> _EXERCISE_
Make an exact copy of the listing below. Pictures stay out of it.

> _DATA EXCERPTS_
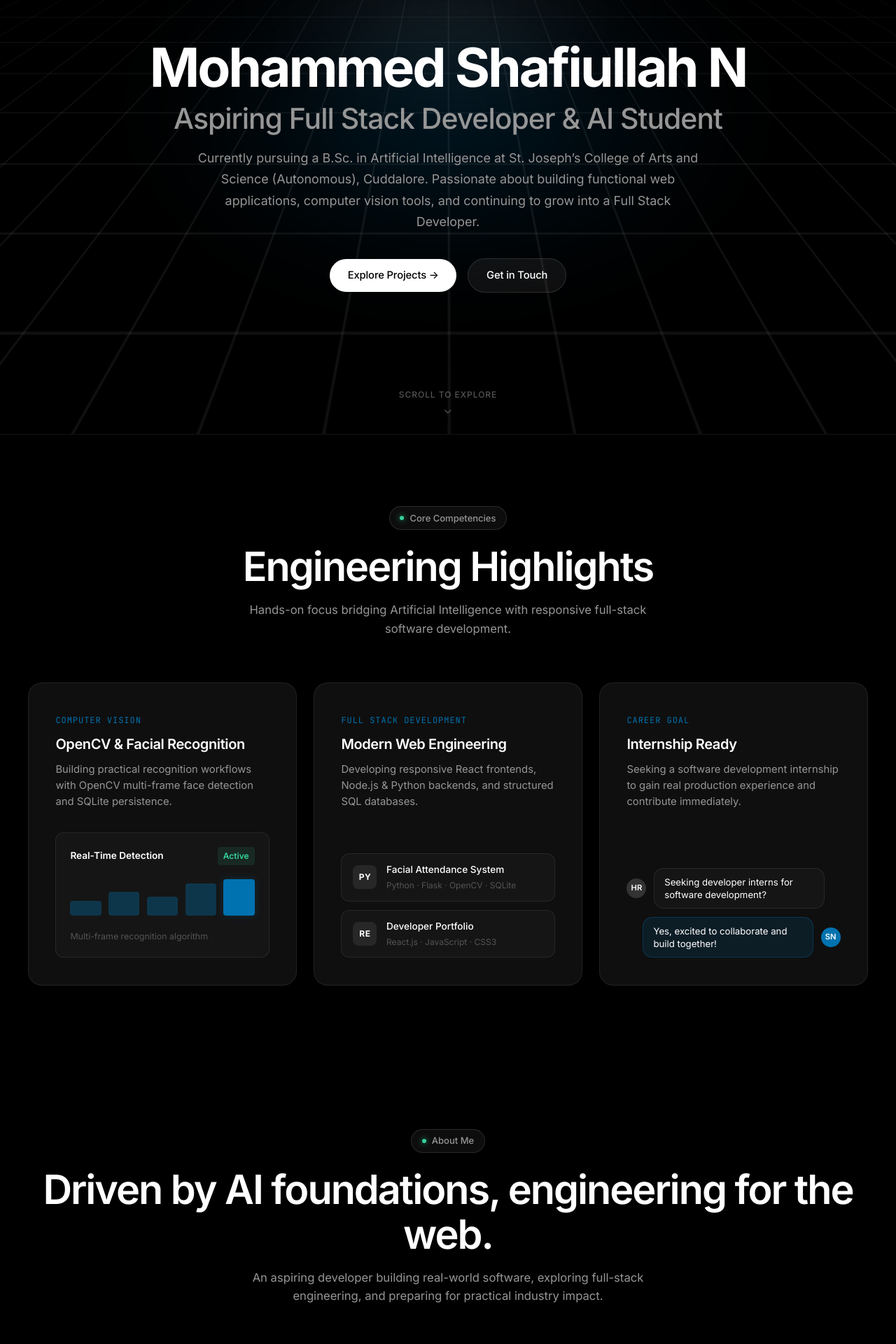
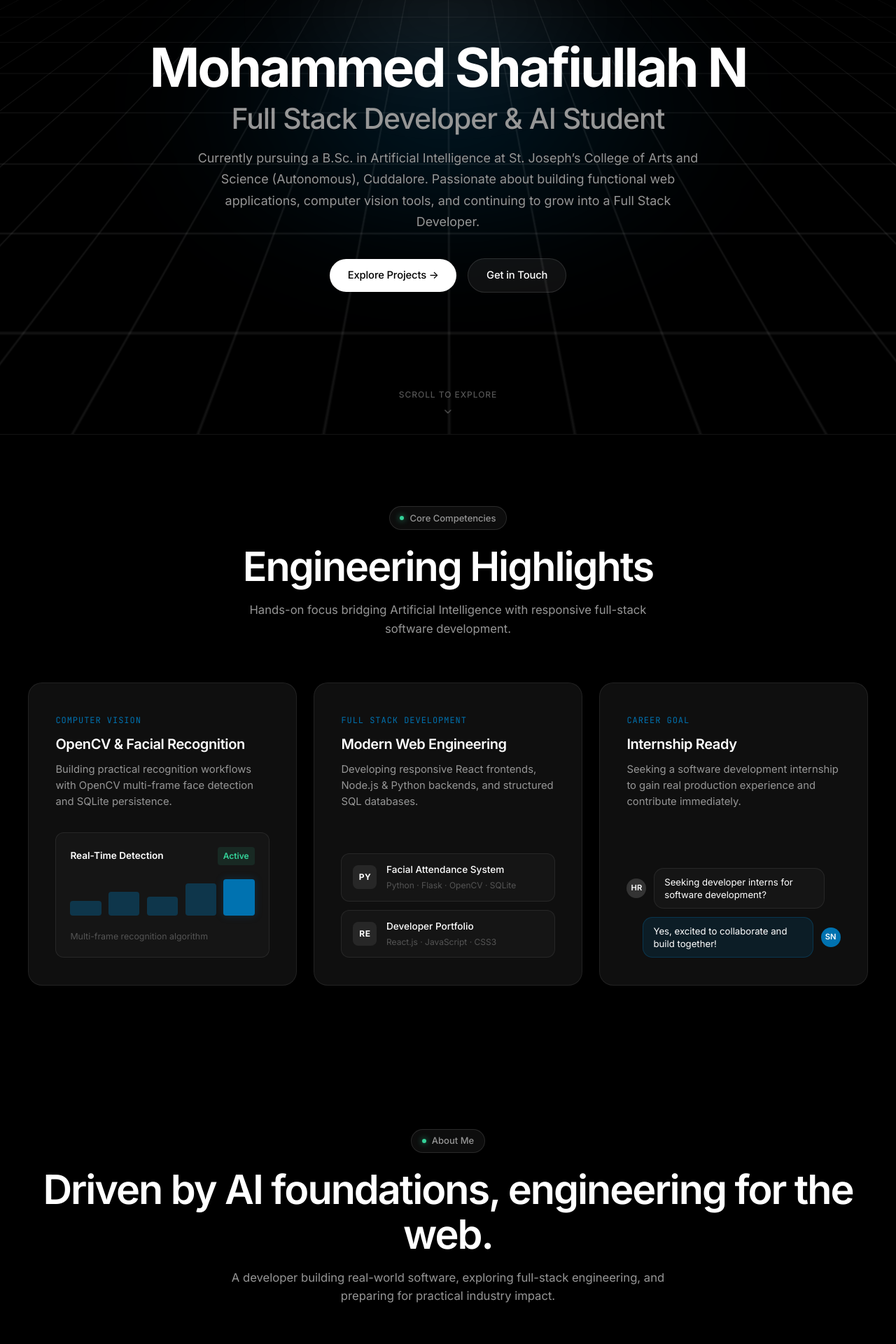
Before and after one commit to Shafyydev/My-Portfolio, a React (Vite) app: page / in a window 1280 px wide. Shown: the part 180-2100 px from the top of the page at 70% size. Built offline with nearby package versions, Linux system fonts and the light colour scheme.

Commit message:
refactor: remove the word 'aspiring' across title, meta tags, hero, about, and footer

```diff
--- a/index.html
+++ b/index.html
@@ -3,19 +3,19 @@
   <head>
     <meta charset="UTF-8" />
     <meta name="viewport" content="width=device-width, initial-scale=1.0" />
-    <meta name="description" content="Mohammed Shafiullah N — Aspiring Full Stack Developer. B.Sc. Artificial Intelligence student portfolio showcasing projects, skills, and education." />
+    <meta name="description" content="Mohammed Shafiullah N — Full Stack Developer. B.Sc. Artificial Intelligence student portfolio showcasing projects, skills, and education." />
     <meta name="author" content="Mohammed Shafiullah N" />
     <meta property="og:title" content="Mohammed Shafiullah N | Portfolio" />
-    <meta property="og:description" content="Aspiring Full Stack Developer — B.Sc. Artificial Intelligence student portfolio showcasing projects, skills, and education." />
+    <meta property="og:description" content="Full Stack Developer — B.Sc. Artificial Intelligence student portfolio showcasing projects, skills, and education." />
     <meta property="og:type" content="website" />
     <meta name="twitter:card" content="summary" />
     <meta name="twitter:title" content="Mohammed Shafiullah N | Portfolio" />
-    <meta name="twitter:description" content="Aspiring Full Stack Developer — B.Sc. Artificial Intelligence student portfolio showcasing projects, skills, and education." />
+    <meta name="twitter:description" content="Full Stack Developer — B.Sc. Artificial Intelligence student portfolio showcasing projects, skills, and education." />
     <link rel="icon" type="image/svg+xml" href="/favicon.svg" />
     <link rel="preconnect" href="https://fonts.googleapis.com" />
     <link rel="preconnect" href="https://fonts.gstatic.com" crossorigin />
     <link href="https://fonts.googleapis.com/css2?family=Inter:wght@400;500;600;700;800&family=JetBrains+Mono:wght@400;500;600&display=swap" rel="stylesheet" />
-    <title>Mohammed Shafiullah N | Aspiring Full Stack Developer</title>
+    <title>Mohammed Shafiullah N | Full Stack Developer</title>
   </head>
   <body>
     <div id="root"></div>
--- a/src/components/About.jsx
+++ b/src/components/About.jsx
@@ -14,7 +14,7 @@ function About() {
             Driven by AI foundations, engineering for the web.
           </h2>
           <p className="section-subtitle">
-            An aspiring developer building real-world software, exploring full-stack engineering,
+            A developer building real-world software, exploring full-stack engineering,
             and preparing for practical industry impact.
           </p>
         </div>
--- a/src/components/Footer.jsx
+++ b/src/components/Footer.jsx
@@ -19,7 +19,7 @@ function Footer() {
               <span className="df-footer__logo-text">Shafiullah</span>
             </a>
             <p className="df-footer__role">
-              Aspiring Full Stack Developer &middot; B.Sc. Artificial Intelligence
+              Full Stack Developer &middot; B.Sc. Artificial Intelligence
             </p>
             <p className="df-footer__college">
               St. Joseph&rsquo;s College of Arts and Science (Autonomous), Cuddalore (2024&ndash;2027)
--- a/src/components/Hero.jsx
+++ b/src/components/Hero.jsx
@@ -16,7 +16,7 @@ function Hero() {
           <h1 className="df-hero__title">
             Mohammed Shafiullah N
             <span className="df-hero__role">
-              Aspiring Full Stack Developer &amp; AI Student
+              Full Stack Developer &amp; AI Student
             </span>
           </h1>
 
```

> _WRITTEN ANSWER_
Before and after one commit to Shafyydev/My-Portfolio, a React (Vite) app: page / in a window 1280 px wide. Shown: the part 180-2100 px from the top of the page at 70% size. Built offline with nearby package versions, Linux system fonts and the light colour scheme.

Commit message:
refactor: remove the word 'aspiring' across title, meta tags, hero, about, and footer

```diff
--- a/index.html
+++ b/index.html
@@ -3,19 +3,19 @@
   <head>
     <meta charset="UTF-8" />
     <meta name="viewport" content="width=device-width, initial-scale=1.0" />
-    <meta name="description" content="Mohammed Shafiullah N — Aspiring Full Stack Developer. B.Sc. Artificial Intelligence student portfolio showcasing projects, skills, and education." />
+    <meta name="description" content="Mohammed Shafiullah N — Full Stack Developer. B.Sc. Artificial Intelligence student portfolio showcasing projects, skills, and education." />
     <meta name="author" content="Mohammed Shafiullah N" />
     <meta property="og:title" content="Mohammed Shafiullah N | Portfolio" />
-    <meta property="og:description" content="Aspiring Full Stack Developer — B.Sc. Artificial Intelligence student portfolio showcasing projects, skills, and education." />
+    <meta property="og:description" content="Full Stack Developer — B.Sc. Artificial Intelligence student portfolio showcasing projects, skills, and education." />
     <meta property="og:type" content="website" />
     <meta name="twitter:card" content="summary" />
     <meta name="twitter:title" content="Mohammed Shafiullah N | Portfolio" />
-    <meta name="twitter:description" content="Aspiring Full Stack Developer — B.Sc. Artificial Intelligence student portfolio showcasing projects, skills, and education." />
+    <meta name="twitter:description" content="Full Stack Developer — B.Sc. Artificial Intelligence student portfolio showcasing projects, skills, and education." />
     <link rel="icon" type="image/svg+xml" href="/favicon.svg" />
     <link rel="preconnect" href="https://fonts.googleapis.com" />
     <link rel="preconnect" href="https://fonts.gstatic.com" crossorigin />
     <link href="https://fonts.googleapis.com/css2?family=Inter:wght@400;500;600;700;800&family=JetBrains+Mono:wght@400;500;600&display=swap" rel="stylesheet" />
-    <title>Mohammed Shafiullah N | Aspiring Full Stack Developer</title>
+    <title>Mohammed Shafiullah N | Full Stack Developer</title>
   </head>
   <body>
     <div id="root"></div>
--- a/src/components/About.jsx
+++ b/src/components/About.jsx
@@ -14,7 +14,7 @@ function About() {
             Driven by AI foundations, engineering for the web.
           </h2>
           <p className="section-subtitle">
-            An aspiring developer building real-world software, exploring full-stack engineering,
+            A developer building real-world software, exploring full-stack engineering,
             and preparing for practical industry impact.
           </p>
         </div>
--- a/src/components/Footer.jsx
+++ b/src/components/Footer.jsx
@@ -19,7 +19,7 @@ function Footer() {
               <span className="df-footer__logo-text">Shafiullah</span>
             </a>
             <p className="df-footer__role">
-              Aspiring Full Stack Developer &middot; B.Sc. Artificial Intelligence
+              Full Stack Developer &middot; B.Sc. Artificial Intelligence
             </p>
             <p className="df-footer__college">
               St. Joseph&rsquo;s College of Arts and Science (Autonomous), Cuddalore (2024&ndash;2027)
--- a/src/components/Hero.jsx
+++ b/src/components/Hero.jsx
@@ -16,7 +16,7 @@ function Hero() {
           <h1 className="df-hero__title">
             Mohammed Shafiullah N
             <span className="df-hero__role">
-              Aspiring Full Stack Developer &amp; AI Student
+              Full Stack Developer &amp; AI Student
             </span>
           </h1>
 
```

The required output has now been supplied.